* TASK INPUT:
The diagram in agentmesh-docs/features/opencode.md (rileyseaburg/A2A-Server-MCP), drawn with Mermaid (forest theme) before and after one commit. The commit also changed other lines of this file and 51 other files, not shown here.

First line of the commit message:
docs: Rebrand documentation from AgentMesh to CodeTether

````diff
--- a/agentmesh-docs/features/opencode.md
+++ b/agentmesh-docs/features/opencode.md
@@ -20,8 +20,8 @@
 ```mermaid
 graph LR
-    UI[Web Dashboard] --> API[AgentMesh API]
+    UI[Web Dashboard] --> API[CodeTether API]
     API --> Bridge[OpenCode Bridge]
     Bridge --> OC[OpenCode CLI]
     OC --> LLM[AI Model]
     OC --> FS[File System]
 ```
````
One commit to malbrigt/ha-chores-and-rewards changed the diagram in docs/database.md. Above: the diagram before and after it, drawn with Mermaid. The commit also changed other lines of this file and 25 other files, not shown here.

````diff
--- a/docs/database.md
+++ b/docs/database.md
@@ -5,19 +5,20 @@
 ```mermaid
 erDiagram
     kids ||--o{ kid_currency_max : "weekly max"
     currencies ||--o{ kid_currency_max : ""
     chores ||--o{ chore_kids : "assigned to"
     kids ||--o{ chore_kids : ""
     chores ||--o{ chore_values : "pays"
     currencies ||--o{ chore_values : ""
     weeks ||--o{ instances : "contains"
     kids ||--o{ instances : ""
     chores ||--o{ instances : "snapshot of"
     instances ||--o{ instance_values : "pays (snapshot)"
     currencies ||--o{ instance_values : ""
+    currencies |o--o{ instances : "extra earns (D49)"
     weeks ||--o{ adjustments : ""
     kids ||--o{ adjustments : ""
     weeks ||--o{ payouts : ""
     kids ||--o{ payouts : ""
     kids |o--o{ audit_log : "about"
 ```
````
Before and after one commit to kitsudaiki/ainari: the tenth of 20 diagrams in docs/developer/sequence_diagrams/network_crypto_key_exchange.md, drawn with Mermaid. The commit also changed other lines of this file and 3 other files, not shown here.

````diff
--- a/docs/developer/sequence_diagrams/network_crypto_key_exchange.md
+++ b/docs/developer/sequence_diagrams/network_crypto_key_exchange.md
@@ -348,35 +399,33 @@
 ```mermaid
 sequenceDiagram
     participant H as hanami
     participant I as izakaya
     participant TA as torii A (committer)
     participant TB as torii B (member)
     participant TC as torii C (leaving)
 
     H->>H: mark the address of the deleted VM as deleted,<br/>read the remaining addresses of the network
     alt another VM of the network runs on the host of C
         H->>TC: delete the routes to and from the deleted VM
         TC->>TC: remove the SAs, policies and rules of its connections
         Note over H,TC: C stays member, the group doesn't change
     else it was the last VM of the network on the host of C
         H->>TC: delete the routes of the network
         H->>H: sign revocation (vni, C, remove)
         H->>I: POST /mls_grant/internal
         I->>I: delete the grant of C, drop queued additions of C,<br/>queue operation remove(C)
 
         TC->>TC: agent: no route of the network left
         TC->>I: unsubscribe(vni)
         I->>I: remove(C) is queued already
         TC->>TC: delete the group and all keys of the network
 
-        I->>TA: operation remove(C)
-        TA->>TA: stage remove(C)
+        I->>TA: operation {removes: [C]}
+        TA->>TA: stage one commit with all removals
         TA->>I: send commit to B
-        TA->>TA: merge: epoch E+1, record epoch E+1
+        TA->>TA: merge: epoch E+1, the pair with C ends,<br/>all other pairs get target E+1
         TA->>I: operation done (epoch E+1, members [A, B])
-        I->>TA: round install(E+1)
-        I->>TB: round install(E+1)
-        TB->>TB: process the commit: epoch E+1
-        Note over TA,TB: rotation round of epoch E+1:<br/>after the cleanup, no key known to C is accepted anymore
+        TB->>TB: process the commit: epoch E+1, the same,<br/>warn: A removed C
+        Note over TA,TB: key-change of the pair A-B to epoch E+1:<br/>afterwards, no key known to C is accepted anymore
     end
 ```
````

* WHAT TO DO:
What the answer needs is every line from the data above with "shown" in it.

* WORKED SOLUTION:
The diagram in agentmesh-docs/features/opencode.md (rileyseaburg/A2A-Server-MCP), drawn with Mermaid (forest theme) before and after one commit. The commit also changed other lines of this file and 51 other files, not shown here.
One commit to malbrigt/ha-chores-and-rewards changed the diagram in docs/database.md. Above: the diagram before and after it, drawn with Mermaid. The commit also changed other lines of this file and 25 other files, not shown here.
Before and after one commit to kitsudaiki/ainari: the tenth of 20 diagrams in docs/developer/sequence_diagrams/network_crypto_key_exchange.md, drawn with Mermaid. The commit also changed other lines of this file and 3 other files, not shown here.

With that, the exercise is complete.